At seven-weeks-old, Misawa is already 8 feet tall. He is the newest baby giraffe at Seattle’s Woodland Park Zoo and received his name yesterday from the results of a poll taken among Washington State University veterinary students.

From WSU:
The privilege of naming the playful giraffe was extended first to veterinary Dean Bryan Slinker who in turn made it a poll for the students.

“Misawa” is a common greeting in Luo, the primary language spoken in Tanzania and Southwest Kenya near Kisumu. Some recognize the word as meaning “peace.”

“The zoo extended an extraordinary privilege to name Misawa to WSU’s veterinary program,” said Slinker. “I felt it was only fitting that we use the opportunity reflect our work not only with the Woodland Park Zoo but also in Africa and at the same time provide a small diversion for our students.”

Protecting people, animals, livelihoods:

Dirty Dash registration opens

Dirty Dash registration opens


The popular Dirty Dash opened registration today for the 2013 “race” to be held at Riverside State Park on July 13.

Loyalty registration, which runs until Jan. 30, costs only $35. After that the price to sign up steadily rises the closer we get to the event.

“Resolve to make 2013 your dirtiest yet and we guarantee to make that happen for you in one unforgettable morning of feasting on filth, groveling through grime, delighting in dirt, and wallowing in mud rather than self-pity,” a news release from Dirty Dash said.

Sign up at thedirtydash.com.

Campus Police calls in backup for bird in WSU's French Ad

It’s been awhile since we dived into Pullman Police’s daily activity log. One incident from Monday evening caught our eye. A bird was bothering the French Administration building. It was flying around inside and Ofc. Brandon Koe assisted campus police to remove the menace.

We spoke with Commander Chris Tennant who explained that Ofc. Koe luckily had access to the animal control officer’s vehicle which had a net inside. They caught the bird and life continued.

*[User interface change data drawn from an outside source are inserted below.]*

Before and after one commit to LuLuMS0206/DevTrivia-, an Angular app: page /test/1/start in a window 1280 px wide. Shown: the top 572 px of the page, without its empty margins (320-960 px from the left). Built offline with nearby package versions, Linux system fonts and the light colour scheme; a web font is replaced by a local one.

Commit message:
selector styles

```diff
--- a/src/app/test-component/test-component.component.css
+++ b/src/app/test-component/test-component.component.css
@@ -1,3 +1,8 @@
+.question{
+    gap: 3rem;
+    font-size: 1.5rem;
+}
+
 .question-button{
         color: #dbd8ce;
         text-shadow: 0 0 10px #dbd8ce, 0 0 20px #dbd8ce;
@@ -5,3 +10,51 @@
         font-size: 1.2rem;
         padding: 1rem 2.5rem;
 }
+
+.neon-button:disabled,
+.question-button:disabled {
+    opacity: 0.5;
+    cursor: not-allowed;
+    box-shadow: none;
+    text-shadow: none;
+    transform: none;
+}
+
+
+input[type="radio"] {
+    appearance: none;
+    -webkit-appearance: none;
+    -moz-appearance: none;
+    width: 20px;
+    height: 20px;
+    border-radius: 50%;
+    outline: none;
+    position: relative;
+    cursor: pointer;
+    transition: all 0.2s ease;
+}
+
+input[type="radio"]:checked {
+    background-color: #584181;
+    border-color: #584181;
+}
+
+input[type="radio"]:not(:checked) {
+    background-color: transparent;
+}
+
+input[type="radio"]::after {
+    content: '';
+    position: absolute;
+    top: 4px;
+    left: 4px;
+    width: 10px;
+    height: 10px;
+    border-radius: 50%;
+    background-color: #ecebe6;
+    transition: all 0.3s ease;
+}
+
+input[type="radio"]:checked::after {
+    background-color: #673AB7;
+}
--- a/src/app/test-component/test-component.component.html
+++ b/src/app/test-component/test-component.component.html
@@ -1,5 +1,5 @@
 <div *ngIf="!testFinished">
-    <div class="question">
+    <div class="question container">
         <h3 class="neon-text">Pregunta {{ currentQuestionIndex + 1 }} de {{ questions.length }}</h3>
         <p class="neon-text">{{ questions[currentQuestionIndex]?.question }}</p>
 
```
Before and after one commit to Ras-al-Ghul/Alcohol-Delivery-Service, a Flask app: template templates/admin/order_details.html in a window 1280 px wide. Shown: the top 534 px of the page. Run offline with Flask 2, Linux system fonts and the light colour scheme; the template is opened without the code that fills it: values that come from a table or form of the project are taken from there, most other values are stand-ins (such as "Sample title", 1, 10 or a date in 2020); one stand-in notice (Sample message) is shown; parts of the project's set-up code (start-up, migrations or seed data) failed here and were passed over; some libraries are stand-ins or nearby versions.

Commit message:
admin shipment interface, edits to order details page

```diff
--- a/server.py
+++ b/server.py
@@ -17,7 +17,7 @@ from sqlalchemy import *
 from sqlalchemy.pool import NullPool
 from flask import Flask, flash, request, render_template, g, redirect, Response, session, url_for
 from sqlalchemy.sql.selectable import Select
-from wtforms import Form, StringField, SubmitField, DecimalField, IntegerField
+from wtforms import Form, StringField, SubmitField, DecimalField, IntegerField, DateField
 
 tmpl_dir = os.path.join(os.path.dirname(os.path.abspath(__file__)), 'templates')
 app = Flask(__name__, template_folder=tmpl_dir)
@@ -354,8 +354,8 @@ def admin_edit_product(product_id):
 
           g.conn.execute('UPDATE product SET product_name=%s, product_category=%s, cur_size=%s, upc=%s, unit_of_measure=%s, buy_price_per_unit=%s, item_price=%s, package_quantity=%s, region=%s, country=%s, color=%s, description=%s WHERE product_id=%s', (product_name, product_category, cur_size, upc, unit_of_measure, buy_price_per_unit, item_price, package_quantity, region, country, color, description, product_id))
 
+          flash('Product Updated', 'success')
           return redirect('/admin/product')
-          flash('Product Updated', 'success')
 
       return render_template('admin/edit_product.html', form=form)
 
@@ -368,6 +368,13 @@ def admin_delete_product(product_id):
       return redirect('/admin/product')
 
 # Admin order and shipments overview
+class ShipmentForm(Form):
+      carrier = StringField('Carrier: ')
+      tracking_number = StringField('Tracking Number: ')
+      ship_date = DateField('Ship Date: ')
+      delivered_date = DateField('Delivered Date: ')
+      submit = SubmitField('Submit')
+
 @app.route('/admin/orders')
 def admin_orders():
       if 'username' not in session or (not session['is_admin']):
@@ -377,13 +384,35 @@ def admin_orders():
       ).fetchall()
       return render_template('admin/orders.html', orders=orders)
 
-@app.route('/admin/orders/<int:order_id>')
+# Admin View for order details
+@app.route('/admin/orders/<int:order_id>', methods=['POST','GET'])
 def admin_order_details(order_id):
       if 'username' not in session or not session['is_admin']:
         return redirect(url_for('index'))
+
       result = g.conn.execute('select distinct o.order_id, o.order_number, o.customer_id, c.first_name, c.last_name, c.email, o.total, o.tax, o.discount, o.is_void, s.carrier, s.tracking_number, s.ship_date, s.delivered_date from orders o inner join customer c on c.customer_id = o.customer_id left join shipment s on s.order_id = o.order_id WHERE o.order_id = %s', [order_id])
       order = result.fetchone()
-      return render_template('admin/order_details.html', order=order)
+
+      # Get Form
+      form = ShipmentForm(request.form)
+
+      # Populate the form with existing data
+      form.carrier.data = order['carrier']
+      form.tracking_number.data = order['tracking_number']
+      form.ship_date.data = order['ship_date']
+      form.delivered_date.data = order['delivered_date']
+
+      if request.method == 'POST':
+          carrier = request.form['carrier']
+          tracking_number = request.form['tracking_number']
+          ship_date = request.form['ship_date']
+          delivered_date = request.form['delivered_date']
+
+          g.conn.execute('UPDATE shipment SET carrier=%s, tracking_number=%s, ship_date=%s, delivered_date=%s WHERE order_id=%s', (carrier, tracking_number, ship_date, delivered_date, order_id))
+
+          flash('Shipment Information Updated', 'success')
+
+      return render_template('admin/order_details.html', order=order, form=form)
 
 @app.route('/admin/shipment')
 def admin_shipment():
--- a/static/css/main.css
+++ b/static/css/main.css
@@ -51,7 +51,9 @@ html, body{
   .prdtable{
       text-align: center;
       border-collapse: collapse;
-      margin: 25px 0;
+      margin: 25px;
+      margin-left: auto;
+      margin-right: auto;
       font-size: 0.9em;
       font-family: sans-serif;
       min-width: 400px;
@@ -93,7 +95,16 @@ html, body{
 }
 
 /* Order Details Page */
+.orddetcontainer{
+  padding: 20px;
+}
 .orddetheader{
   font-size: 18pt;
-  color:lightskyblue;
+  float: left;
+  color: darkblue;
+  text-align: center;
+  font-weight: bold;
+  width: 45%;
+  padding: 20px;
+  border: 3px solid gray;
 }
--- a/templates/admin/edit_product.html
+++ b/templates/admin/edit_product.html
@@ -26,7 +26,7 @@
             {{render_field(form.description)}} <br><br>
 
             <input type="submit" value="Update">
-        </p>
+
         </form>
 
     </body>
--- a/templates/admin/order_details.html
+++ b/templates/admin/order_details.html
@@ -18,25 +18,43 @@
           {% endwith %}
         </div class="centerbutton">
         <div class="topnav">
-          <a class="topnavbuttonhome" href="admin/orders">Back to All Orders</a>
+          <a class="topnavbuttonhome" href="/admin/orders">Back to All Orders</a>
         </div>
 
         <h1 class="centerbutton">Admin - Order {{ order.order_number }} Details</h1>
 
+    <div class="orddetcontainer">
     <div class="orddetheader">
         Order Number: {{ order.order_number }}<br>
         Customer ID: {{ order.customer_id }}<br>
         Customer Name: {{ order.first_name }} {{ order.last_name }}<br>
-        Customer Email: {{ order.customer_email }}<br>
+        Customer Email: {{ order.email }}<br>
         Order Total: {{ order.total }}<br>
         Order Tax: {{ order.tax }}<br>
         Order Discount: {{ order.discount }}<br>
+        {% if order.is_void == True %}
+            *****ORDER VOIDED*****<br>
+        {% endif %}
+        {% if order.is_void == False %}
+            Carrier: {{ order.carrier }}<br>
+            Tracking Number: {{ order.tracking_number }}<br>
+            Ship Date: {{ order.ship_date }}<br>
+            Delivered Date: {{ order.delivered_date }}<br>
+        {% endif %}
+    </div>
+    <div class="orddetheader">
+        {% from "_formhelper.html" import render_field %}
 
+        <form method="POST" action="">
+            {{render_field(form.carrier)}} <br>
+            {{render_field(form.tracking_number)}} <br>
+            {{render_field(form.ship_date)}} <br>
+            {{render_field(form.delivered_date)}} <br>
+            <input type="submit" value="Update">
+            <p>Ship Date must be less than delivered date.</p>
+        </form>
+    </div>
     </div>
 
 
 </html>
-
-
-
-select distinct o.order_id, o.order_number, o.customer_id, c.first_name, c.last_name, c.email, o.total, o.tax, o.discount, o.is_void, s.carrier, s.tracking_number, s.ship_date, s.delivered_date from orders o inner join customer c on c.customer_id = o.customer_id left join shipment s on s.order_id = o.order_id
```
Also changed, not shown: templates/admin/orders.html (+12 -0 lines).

“We help whenever we can. We don’t usually chase birds around with nets,” Tennant said.

Full disclosure on our part, a bird in a building story is always on our radar because KXLY’s studios in Spokane has a terrible bird problem at times. Sometimes if you listen carefully to the newscast, you might hear the gentle chirp of birds tweeting away or that’s our @kxly4news Twitter account.

Tundra The Snowy Owl

A snowy owl hit by a car near the town of Davenport is being treated at the Washington State University's Veterinary Teaching Hospital. A world-renowned snowy owl expert says the owl, named Tundra, is part of a phenomenon nationwide unlike anything ever recorded.  With hand-fed meals, a bowl of ice and a fan to keep him cool, the Arctic visitor just might call the Palouse his new home.

Washington Fish and Wildlife Officer Curt Wood found Tundra when someone reported the little guy hopping along the road near Davenport.  Wood says he considered killing Tundra when he noticed he had a broken wing, but says the bird's beauty convinced him not to.

"The owl was very beautiful, and it just looked at me with those big yellow eyes, blinking them from time to time," he said. "It seemed to be totally at ease with me, as if it knew that I was going to save it, so I didn't have the heart to put it down."